+++ Information +++

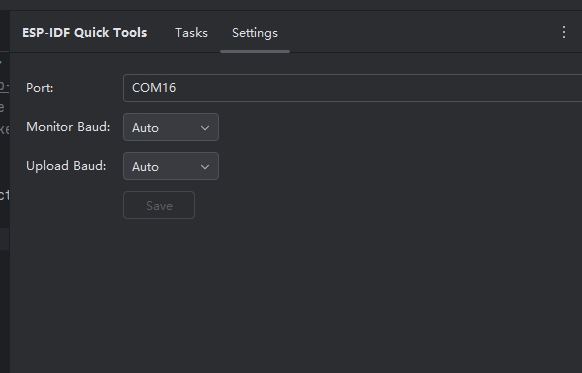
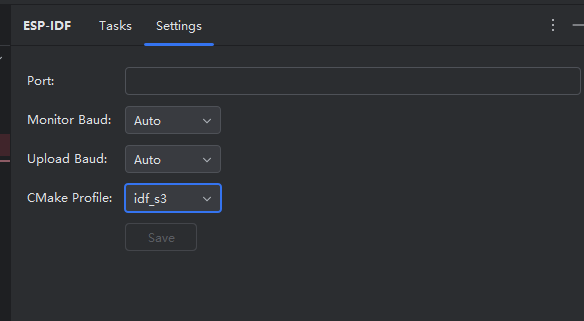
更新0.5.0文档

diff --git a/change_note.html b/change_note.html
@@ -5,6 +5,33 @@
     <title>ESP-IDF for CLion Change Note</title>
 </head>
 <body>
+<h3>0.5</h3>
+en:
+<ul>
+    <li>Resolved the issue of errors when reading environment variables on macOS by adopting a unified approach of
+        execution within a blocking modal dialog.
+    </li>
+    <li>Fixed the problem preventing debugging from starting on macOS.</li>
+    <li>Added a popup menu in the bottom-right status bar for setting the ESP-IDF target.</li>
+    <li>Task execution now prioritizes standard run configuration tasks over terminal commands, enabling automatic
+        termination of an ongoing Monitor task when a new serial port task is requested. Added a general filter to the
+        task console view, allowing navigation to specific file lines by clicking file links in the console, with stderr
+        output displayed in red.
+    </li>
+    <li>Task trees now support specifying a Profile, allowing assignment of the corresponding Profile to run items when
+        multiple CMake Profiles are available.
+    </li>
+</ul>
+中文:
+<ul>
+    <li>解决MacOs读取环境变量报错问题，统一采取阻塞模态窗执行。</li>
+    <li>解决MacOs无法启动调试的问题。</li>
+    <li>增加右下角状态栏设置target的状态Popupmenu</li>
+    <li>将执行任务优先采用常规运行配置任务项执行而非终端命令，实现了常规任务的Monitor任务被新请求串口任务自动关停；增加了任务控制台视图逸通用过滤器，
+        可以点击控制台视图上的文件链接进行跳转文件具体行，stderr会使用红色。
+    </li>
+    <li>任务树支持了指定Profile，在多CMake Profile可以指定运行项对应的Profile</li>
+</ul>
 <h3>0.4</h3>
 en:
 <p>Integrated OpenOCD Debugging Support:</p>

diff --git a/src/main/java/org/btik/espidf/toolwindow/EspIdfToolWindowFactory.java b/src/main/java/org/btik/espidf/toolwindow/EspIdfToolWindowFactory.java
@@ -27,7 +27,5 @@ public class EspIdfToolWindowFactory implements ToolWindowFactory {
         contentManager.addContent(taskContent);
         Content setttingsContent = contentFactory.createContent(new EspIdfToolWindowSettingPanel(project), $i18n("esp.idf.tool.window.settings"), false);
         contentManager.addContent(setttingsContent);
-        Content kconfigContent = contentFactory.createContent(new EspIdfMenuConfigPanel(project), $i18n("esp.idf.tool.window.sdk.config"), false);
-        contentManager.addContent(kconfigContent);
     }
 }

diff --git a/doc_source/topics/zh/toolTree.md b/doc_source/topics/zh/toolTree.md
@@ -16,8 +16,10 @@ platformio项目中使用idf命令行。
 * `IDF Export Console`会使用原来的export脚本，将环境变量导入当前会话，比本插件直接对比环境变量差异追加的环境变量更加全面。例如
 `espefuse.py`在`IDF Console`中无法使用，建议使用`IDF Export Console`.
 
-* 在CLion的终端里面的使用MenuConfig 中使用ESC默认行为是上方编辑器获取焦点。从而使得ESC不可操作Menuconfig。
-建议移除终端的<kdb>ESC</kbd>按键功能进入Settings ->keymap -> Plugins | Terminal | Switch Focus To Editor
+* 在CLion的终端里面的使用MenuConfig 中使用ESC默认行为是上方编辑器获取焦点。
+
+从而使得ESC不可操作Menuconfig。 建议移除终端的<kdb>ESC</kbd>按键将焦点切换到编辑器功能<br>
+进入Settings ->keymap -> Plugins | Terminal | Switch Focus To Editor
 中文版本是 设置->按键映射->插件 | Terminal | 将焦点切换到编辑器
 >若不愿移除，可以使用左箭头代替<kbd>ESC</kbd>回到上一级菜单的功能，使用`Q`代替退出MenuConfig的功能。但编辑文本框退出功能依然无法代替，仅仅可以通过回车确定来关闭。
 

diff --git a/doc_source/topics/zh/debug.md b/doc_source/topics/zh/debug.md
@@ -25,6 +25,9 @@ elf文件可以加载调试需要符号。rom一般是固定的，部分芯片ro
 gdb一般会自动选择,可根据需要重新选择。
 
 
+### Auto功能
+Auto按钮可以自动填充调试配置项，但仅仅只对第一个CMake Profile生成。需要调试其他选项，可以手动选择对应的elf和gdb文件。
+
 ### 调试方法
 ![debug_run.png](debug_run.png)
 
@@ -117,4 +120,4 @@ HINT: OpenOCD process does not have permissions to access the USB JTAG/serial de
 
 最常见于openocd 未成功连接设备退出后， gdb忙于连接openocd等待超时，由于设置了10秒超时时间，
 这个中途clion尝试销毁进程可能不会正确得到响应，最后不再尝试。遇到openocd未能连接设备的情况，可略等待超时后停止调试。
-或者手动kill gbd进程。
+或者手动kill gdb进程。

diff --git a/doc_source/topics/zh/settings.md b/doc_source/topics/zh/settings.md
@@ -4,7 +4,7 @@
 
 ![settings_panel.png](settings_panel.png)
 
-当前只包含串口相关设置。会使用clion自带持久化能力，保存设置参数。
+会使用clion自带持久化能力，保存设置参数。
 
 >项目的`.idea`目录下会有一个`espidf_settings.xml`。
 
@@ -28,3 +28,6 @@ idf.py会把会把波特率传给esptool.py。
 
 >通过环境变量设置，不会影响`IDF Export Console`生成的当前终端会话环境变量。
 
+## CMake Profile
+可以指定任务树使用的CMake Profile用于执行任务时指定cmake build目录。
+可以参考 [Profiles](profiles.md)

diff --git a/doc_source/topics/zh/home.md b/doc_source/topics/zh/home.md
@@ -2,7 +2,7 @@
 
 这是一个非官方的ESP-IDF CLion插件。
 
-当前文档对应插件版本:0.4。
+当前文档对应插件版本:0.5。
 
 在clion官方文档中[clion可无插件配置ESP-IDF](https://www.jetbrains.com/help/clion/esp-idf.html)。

+++
+++ Information +++

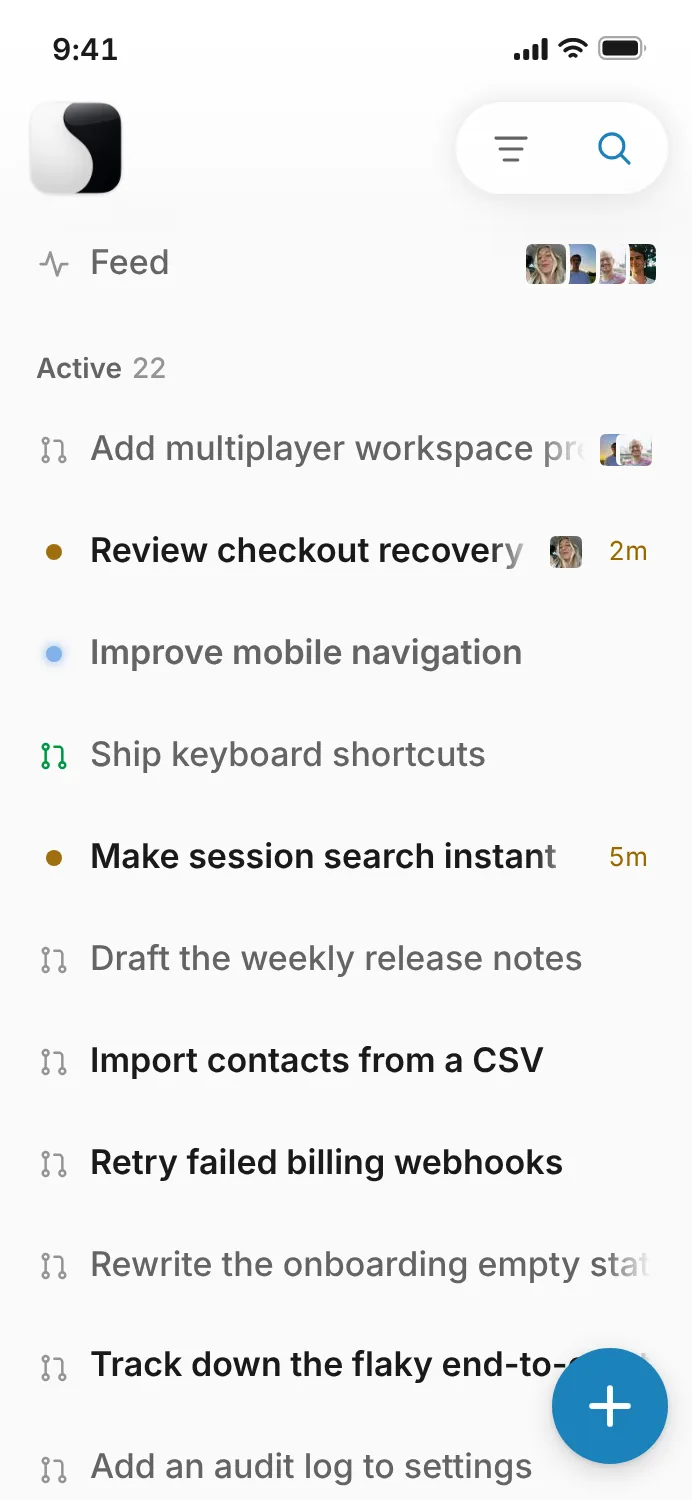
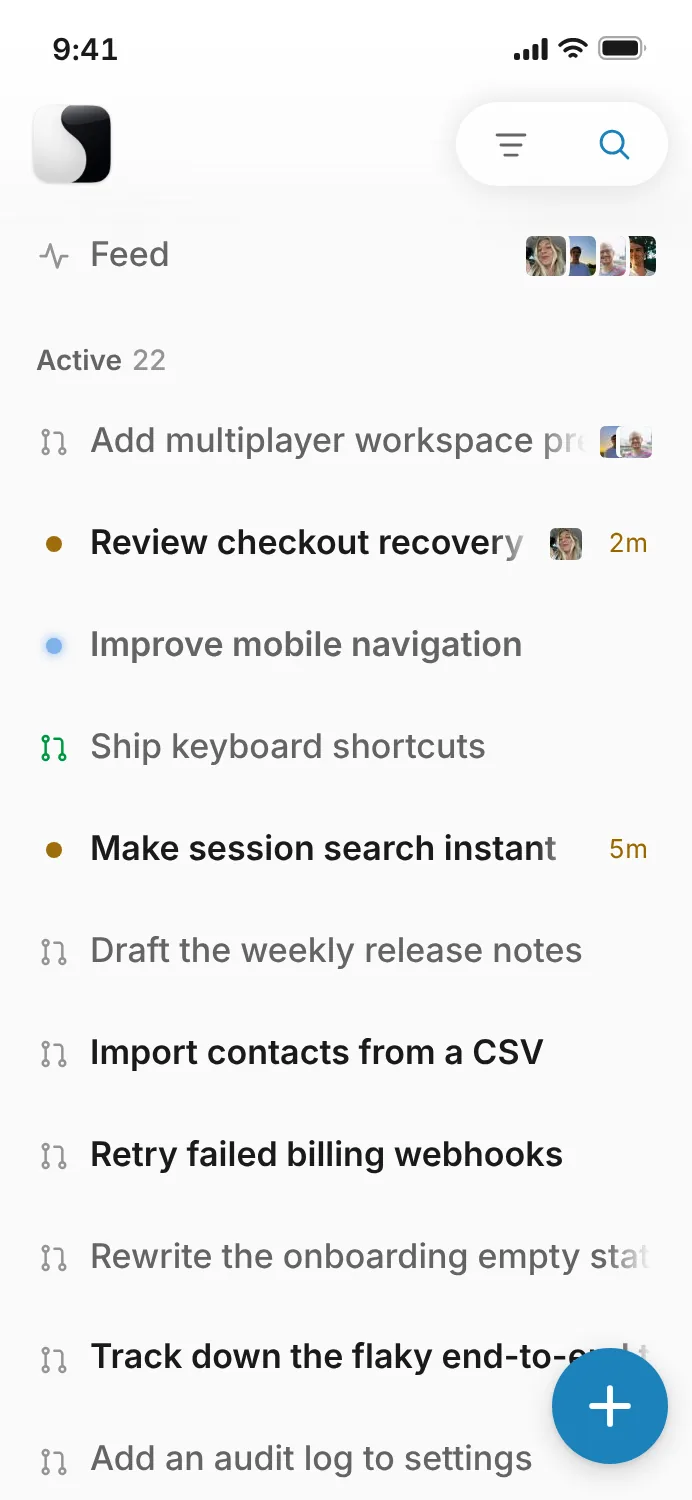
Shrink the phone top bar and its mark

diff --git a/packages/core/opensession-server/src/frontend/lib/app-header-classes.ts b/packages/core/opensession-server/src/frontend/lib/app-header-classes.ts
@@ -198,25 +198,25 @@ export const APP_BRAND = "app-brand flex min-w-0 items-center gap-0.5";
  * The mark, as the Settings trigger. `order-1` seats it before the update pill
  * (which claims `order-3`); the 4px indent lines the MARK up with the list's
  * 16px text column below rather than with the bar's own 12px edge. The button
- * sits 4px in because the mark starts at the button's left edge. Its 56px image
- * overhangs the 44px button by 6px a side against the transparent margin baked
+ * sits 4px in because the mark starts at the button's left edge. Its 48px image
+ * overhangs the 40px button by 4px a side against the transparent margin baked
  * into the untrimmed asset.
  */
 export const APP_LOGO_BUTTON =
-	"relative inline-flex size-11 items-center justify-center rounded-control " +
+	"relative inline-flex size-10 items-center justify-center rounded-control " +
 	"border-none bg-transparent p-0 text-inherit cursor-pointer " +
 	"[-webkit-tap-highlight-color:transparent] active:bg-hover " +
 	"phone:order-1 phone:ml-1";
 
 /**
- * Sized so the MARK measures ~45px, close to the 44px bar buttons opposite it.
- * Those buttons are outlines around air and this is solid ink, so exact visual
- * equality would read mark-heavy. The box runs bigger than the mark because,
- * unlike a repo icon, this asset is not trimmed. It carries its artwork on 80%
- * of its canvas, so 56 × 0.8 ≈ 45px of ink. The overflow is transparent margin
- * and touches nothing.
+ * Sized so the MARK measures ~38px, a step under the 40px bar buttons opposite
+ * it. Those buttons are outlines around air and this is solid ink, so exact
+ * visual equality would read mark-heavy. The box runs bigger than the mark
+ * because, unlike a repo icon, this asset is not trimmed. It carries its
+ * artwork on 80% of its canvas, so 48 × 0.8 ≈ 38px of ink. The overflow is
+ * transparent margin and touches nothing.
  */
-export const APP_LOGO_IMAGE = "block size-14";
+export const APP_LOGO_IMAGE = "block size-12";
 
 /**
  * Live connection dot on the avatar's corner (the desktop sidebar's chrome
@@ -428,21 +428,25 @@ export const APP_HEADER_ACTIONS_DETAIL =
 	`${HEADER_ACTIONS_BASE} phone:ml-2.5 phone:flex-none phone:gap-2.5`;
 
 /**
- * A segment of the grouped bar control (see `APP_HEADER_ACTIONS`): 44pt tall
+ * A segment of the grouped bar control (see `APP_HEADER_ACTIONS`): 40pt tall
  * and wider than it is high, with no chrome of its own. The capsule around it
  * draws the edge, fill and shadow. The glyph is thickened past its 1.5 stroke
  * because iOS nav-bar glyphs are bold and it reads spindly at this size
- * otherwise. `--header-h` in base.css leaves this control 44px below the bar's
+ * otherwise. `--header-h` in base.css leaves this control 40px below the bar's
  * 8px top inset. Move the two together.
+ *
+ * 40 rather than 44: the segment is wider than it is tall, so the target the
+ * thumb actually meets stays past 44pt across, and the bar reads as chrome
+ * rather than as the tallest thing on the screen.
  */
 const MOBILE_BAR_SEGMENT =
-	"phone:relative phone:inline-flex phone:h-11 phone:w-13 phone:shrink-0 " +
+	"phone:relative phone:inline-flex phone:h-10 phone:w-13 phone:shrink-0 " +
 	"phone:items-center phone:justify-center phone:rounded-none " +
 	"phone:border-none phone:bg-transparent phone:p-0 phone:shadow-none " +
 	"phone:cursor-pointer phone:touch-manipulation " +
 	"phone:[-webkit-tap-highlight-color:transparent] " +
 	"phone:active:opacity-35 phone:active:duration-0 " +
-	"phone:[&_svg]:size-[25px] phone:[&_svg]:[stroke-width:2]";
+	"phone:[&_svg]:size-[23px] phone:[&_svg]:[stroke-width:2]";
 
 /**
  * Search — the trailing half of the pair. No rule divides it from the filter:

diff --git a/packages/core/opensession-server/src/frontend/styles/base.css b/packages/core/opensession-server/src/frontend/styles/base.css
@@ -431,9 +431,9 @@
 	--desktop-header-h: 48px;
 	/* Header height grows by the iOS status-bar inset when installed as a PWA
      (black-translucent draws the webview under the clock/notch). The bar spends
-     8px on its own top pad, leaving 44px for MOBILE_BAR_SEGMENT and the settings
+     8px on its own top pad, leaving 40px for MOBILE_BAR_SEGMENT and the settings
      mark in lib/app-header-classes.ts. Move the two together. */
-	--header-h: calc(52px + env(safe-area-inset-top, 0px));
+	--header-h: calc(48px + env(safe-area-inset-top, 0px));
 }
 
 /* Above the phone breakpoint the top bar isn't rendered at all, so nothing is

+++

Task prompt: Going through the listing above, tally the lines that contain the word "because" and state the total alone.

Result below: 5